Paul Ryan, Joe Biden: A tale of two Catholics
Ryan, 42, still belongs to the Catholic parish, St. John Vianney in Janesville, Wis., where he was an altar boy. Biden, 69, the first Catholic vice president in U.S. history, attends Mass at St. Patrick’s Parish and St. Joseph on the Brandywine Church, both in Wilmington, De.
Biden and Ryan both cite their faith as a formative influence, but neither is known as a standard-bearer for the Catholic hierarchy’s chief political causes: abortion and gay marriage. In fact, the two candidates are — politically at least — nearly polar opposites.
Biden agrees with the church on social justice issues like poverty, but runs afoul on gay marriage and abortion rights. Ryan, meanwhile, agrees with Catholic doctrine on abortion and gay marriage, but clashes with church leaders on social justice issues.

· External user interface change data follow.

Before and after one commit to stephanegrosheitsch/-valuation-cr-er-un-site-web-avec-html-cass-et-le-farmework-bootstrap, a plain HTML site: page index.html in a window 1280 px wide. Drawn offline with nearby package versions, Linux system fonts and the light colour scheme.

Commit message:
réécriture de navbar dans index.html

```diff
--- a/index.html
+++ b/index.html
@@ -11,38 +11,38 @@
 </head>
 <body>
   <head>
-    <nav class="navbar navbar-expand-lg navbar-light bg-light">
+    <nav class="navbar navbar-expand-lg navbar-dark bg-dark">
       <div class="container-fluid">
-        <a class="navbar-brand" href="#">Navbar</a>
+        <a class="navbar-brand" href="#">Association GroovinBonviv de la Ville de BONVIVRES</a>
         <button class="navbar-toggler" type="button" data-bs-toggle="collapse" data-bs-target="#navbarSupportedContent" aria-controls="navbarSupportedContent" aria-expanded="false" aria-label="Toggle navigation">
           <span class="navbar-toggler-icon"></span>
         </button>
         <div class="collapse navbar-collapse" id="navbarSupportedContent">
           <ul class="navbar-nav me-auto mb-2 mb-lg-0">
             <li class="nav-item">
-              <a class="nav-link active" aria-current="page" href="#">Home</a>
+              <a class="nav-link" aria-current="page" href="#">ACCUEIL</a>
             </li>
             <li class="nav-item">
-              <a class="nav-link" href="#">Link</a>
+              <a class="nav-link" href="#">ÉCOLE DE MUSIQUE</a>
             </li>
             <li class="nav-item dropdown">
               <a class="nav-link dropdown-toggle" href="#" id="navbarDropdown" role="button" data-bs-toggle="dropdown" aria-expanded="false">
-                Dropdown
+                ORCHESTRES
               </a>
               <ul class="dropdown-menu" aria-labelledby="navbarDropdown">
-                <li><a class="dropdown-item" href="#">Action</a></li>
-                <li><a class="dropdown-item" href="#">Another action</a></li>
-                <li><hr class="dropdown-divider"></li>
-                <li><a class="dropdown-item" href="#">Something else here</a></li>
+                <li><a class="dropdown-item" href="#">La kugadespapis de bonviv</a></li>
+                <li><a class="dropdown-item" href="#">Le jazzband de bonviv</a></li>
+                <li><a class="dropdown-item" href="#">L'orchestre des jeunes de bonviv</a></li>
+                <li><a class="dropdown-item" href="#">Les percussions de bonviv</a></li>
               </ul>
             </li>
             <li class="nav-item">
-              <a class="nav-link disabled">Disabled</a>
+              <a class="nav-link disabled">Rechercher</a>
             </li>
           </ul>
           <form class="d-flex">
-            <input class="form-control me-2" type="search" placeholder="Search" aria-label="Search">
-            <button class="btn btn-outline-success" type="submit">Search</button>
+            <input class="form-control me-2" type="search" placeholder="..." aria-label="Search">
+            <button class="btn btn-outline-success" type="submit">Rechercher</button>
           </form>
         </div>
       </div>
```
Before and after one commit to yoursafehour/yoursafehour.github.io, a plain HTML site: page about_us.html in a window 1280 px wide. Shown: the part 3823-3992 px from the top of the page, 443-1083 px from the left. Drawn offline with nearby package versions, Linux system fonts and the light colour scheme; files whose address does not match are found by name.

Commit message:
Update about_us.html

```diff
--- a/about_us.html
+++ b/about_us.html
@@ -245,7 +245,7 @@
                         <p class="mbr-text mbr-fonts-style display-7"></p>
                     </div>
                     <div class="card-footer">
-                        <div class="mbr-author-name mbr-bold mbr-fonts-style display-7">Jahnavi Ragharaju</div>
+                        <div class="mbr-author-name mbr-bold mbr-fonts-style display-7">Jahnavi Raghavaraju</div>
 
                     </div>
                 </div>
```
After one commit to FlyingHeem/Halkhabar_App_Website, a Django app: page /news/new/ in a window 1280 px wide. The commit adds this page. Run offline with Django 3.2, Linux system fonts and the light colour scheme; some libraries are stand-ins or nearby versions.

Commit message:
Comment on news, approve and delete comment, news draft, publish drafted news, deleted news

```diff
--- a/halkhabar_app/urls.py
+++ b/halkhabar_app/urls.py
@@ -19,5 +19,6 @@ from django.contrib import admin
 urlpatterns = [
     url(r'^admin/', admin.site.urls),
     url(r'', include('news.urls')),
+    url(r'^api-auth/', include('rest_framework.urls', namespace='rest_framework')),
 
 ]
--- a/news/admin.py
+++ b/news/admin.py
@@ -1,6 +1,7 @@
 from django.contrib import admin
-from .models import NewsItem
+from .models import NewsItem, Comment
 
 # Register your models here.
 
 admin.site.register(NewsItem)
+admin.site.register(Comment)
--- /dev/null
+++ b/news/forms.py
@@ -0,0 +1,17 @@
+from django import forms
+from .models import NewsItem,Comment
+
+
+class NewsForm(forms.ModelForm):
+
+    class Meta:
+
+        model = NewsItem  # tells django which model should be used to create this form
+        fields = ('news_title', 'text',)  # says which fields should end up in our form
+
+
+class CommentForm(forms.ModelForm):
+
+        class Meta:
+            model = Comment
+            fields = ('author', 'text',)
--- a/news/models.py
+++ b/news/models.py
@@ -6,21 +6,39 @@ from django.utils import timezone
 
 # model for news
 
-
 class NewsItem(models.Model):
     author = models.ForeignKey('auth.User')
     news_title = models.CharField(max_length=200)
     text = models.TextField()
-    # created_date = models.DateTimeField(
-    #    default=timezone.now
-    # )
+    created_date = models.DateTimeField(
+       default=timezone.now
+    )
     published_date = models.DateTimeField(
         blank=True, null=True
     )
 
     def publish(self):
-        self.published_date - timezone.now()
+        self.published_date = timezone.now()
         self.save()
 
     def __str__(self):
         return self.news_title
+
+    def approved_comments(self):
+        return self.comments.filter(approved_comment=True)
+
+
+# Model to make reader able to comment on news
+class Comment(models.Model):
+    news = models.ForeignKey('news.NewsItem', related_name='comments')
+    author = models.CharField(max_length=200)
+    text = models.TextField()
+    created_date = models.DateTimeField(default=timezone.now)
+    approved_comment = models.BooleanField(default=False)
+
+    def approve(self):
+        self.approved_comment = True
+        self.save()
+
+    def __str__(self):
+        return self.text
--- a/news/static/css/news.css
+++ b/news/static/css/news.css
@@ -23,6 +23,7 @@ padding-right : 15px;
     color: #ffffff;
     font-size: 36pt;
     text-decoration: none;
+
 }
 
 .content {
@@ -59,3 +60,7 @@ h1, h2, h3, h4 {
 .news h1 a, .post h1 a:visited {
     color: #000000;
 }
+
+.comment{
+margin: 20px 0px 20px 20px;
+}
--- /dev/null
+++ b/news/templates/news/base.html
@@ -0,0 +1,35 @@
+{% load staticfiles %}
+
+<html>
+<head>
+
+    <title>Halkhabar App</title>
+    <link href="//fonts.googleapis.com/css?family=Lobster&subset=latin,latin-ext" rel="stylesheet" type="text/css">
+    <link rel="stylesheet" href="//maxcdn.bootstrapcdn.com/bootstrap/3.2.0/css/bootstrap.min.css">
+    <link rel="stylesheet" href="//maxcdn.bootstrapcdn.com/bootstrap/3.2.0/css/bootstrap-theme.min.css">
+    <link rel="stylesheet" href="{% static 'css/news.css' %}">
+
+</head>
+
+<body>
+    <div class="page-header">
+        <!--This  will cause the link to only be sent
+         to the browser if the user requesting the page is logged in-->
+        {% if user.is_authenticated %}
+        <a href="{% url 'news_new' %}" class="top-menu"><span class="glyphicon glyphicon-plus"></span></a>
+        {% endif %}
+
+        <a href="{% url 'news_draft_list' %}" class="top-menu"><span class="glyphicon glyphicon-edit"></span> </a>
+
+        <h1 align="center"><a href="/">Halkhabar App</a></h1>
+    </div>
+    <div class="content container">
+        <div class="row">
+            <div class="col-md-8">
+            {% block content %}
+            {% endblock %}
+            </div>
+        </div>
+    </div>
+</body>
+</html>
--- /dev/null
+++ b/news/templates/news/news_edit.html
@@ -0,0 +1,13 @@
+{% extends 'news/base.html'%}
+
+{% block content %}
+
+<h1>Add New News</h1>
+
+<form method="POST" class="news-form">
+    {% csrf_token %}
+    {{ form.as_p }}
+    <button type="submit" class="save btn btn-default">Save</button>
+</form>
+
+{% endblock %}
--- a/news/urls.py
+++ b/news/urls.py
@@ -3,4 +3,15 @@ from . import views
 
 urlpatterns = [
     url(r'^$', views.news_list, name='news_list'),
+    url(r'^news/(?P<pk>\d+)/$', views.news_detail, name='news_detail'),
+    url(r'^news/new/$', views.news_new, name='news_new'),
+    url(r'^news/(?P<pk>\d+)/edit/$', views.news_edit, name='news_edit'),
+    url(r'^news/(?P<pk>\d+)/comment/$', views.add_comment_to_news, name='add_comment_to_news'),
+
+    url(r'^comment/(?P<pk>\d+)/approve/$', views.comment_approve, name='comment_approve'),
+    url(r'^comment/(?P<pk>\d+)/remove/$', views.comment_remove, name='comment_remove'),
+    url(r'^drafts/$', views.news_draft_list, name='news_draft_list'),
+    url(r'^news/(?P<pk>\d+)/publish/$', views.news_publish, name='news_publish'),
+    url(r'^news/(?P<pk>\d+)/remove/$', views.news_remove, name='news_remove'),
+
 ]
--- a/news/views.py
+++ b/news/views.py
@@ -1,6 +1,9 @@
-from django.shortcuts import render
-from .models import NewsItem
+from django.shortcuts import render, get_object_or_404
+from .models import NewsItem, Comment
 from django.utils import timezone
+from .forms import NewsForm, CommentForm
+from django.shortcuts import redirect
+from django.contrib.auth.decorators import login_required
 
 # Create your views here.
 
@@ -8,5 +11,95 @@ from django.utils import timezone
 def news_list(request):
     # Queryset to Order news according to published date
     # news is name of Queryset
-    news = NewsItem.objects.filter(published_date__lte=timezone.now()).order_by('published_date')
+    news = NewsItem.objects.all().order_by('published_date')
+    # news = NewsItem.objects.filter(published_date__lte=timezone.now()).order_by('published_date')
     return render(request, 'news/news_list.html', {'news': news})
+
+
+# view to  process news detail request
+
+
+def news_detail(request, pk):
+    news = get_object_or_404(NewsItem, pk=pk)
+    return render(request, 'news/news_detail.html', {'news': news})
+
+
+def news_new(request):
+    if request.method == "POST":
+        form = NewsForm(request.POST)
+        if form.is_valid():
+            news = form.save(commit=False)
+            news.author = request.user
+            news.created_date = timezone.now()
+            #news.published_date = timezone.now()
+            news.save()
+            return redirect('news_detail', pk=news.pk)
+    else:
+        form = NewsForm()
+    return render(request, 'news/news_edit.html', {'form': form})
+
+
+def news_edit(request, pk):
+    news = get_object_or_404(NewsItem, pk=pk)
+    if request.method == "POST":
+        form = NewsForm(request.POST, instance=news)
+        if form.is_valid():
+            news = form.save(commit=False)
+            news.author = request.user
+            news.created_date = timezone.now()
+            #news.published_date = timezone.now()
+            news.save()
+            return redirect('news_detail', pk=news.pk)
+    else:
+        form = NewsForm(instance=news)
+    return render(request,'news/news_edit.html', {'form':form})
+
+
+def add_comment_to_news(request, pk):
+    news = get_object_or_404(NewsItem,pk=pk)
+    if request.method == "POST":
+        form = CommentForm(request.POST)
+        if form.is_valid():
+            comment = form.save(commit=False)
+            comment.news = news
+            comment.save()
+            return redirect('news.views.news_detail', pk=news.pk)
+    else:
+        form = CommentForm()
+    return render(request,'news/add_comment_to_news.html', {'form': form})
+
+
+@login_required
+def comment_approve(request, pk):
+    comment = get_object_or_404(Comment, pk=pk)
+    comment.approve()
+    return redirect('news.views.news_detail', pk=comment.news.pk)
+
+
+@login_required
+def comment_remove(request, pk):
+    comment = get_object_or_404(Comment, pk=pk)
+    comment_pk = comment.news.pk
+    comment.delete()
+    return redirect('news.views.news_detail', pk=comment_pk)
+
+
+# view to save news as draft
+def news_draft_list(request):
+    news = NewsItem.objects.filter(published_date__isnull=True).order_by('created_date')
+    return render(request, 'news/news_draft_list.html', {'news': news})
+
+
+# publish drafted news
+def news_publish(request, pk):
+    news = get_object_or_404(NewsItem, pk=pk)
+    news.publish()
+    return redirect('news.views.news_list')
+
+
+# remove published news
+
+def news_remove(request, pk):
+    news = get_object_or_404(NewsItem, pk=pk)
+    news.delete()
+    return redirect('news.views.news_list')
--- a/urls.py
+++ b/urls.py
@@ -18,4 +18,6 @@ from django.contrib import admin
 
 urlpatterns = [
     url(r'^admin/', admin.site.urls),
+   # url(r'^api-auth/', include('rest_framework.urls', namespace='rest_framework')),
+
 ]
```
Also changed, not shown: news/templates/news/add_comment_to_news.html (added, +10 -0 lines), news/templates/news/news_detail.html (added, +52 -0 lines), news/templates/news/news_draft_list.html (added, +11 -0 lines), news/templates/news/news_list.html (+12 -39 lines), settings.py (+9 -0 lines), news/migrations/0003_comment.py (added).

With Catholics comprising nearly a quarter of the U.S. electorate — and nearly a third in Midwestern swing states — the “Who’s the Better Catholic?” debate may become far more than an intrachurch squabble.
“It really has the potential to have a huge impact on this election,” said Maria Mazzenga, a historian at Catholic University in Washington.
Neither the Democratic nor Republican party platforms perfectly align with the wide body of Catholic social doctrine, which encompasses views on everything from war to economics to the unborn.
“The official teachings of the church can’t really be put into one camp or the other,” said Mazzenga.
So Catholic politicians must often choose between church and party orthodoxy, said R. Scott Appleby, a professor of history at the University of Notre Dame. [more]